» TASK BRIEF: The required lines are those that contain "aside"; pull them out of the data and copy them.

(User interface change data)
● ● ● ● ●

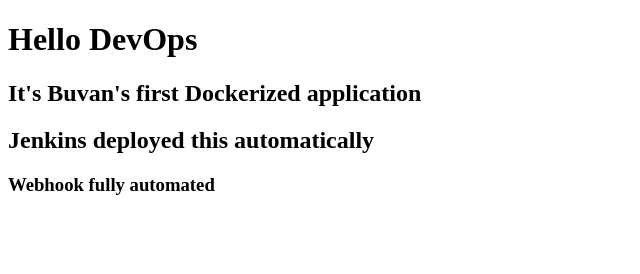
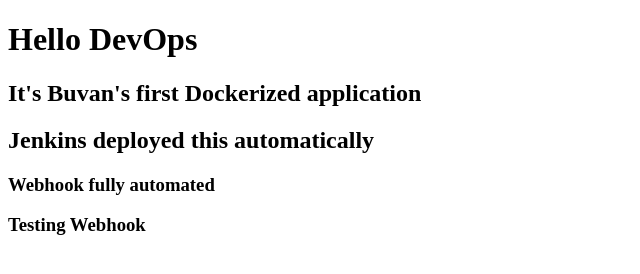
Before and after one commit to rguruprasad111-stack/devops-practice, a plain HTML site: page index.html in a window 1280 px wide. Shown: the whole page, without its empty margins (0-640 px from the left). Drawn offline with Linux system fonts and the light colour scheme.

Commit message:
its done

```diff
--- a/index.html
+++ b/index.html
@@ -8,5 +8,6 @@
     <h2>It's Buvan's first Dockerized application</h2>
     <h2>Jenkins deployed this automatically</h2>
     <h3>Webhook fully automated</h3>
+    <h3>Testing Webhook</h3>
 </body>
 </html>
```
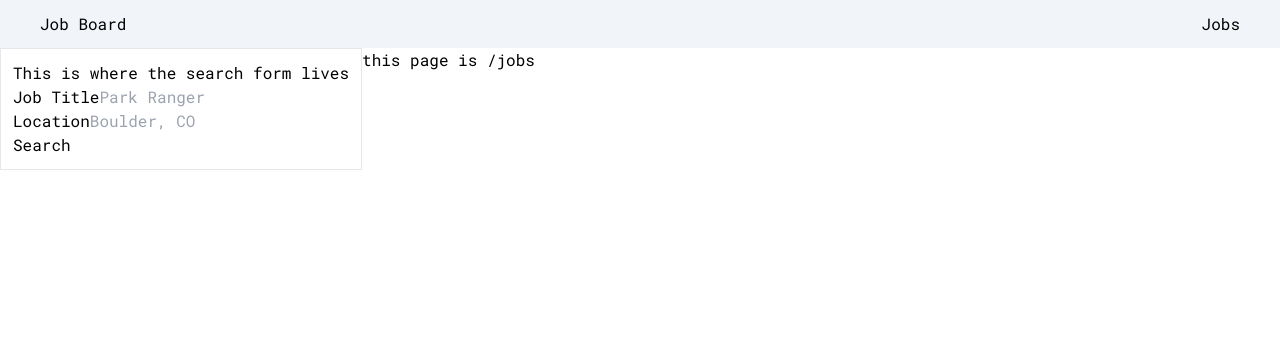
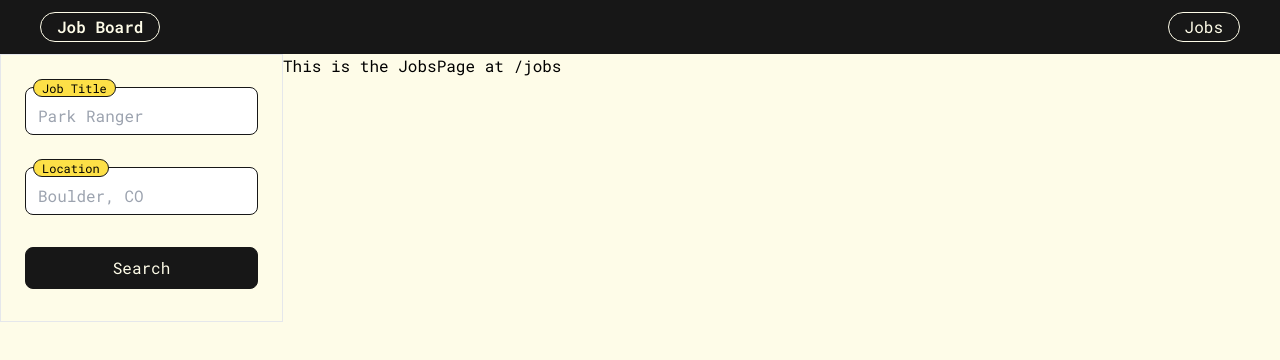
Before and after one commit to daniel-black/chalupa, a Next.js app: page /jobs in a window 1280 px wide. Shown: the top 360 px of the page. Built offline with nearby package versions, Linux system fonts and the light colour scheme.

Commit message:
Work on landing page and /jobs

```diff
--- a/app/Navbar.tsx
+++ b/app/Navbar.tsx
@@ -2,12 +2,12 @@ import Link from "next/link";
 
 export default function Navbar() {
   return (
-    <nav className="flex px-10 py-3 bg-slate-100 justify-between">
-      <Link href={'/'}>
+    <nav className="flex px-10 py-3 justify-between bg-neutral-900 text-yellow-50">
+      <Link className="font-semibold nav-link" href={'/'}>
         Job Board
       </Link>
 
-      <Link href={'/jobs'}>
+      <Link className="nav-link" href={'/jobs'}>
         Jobs
       </Link>
     </nav>
--- a/app/globals.css
+++ b/app/globals.css
@@ -1,3 +1,17 @@
 @tailwind base;
 @tailwind components;
 @tailwind utilities;
+
+@layer components {
+  .nav-link {
+    @apply px-4 py-0.5 rounded-full border border-yellow-50 hover:bg-yellow-300 hover:text-neutral-900 hover:border-yellow-200 duration-100 ease-in-out;
+  }
+
+  .text-input {
+    @apply rounded-lg px-3 pb-1.5 pt-4 w-full border border-neutral-900;
+  }
+
+  .input-label {
+    @apply text-xs absolute z-10 -top-2 left-2 bg-yellow-300 border border-neutral-900 rounded-full px-2;
+  }
+}
--- a/app/jobs/SearchForm.tsx
+++ b/app/jobs/SearchForm.tsx
@@ -19,10 +19,17 @@ export default function SearchForm() {
   }
 
   return (
-    <form onSubmit={handleSubmit}>
-      <div>
-        <label htmlFor="title">Job Title</label>
+    <form className="space-y-8 py-8 px-6 border" onSubmit={handleSubmit}>
+      <div className="relative">
+        <label
+          className="input-label"
+          htmlFor="title"
+        >
+          Job Title
+        </label>
         <input
+          className="text-input"
+          id="title"
           type="text"
           placeholder="Park Ranger"
           value={title}
@@ -30,9 +37,13 @@ export default function SearchForm() {
         />
       </div>
 
-      <div>
-        <label htmlFor="title">Location</label>
+      <div className="relative">
+        <label className="input-label" htmlFor="title">
+          Location
+        </label>
         <input
+          className="text-input"
+          id="location"
           type="text"
           placeholder="Boulder, CO"
           value={location}
@@ -40,7 +51,11 @@ export default function SearchForm() {
         />
       </div>
 
-      <input type="submit" value={'Search'} />
+      <input
+        className="w-full bg-neutral-900 py-2 text-yellow-50 rounded-lg border border-neutral-900 cursor-pointer hover:bg-neutral-800"
+        type="submit"
+        value={'Search'}
+      />
     </form>
   );
 }
--- a/app/jobs/layout.tsx
+++ b/app/jobs/layout.tsx
@@ -5,8 +5,7 @@ export default function JobsLayout({ children }: {
 }) {
   return (
     <main className="flex flex-col md:flex-row">
-      <aside className="border p-3">
-        This is where the search form lives
+      <aside>
         <SearchForm />
       </aside>
       {children}
--- a/app/jobs/page.tsx
+++ b/app/jobs/page.tsx
@@ -1,9 +1,7 @@
-export default function JobsPage({ searchParams }: {
-  searchParams?: { id: string },
-}) {
+export default function JobsPage() {
   return (
     <div>
-      <p>this page is /jobs</p>
+      <p>This is the JobsPage at /jobs</p>
     </div>
   );
 }
--- a/app/layout.tsx
+++ b/app/layout.tsx
@@ -12,7 +12,7 @@ export default function RootLayout({
   return (
     <html lang="en" className={font.className}>
       <head />
-      <body>
+      <body className='bg-yellow-50'>
         <Navbar />
         {children}
       </body>
--- a/app/page.tsx
+++ b/app/page.tsx
@@ -1,11 +1,21 @@
 import Link from "next/link";
 
-export default function Home() {
+export default function LandingPage() {
   return (
-    <div className="bg-sky-100">
-      <h1>This is the landing page.</h1>
-      <Link className="bg-yellow-400 p-1 rounded" href={'/jobs'}>
-        Jobs
+    <div className="my-32 space-y-16 text-4xl flex flex-col items-center">
+      <h1 className="text-6xl font-bold">
+        Do meaningful work
+      </h1>
+
+      <h2 className="text-center leading-snug font-semibold">
+        Find a job you love <br /> working for the US Government
+      </h2>
+
+      <Link
+        href={'/jobs'}
+        className='block px-10 py-4 rounded-lg border-4 border-neutral-900 bg-yellow-300 max-w-fit '
+      >
+        Start
       </Link>
     </div>
   );
```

● ● ● ● ●

» ANSWER TO THE EXERCISE:
-      <aside className="border p-3">
+      <aside>
       </aside>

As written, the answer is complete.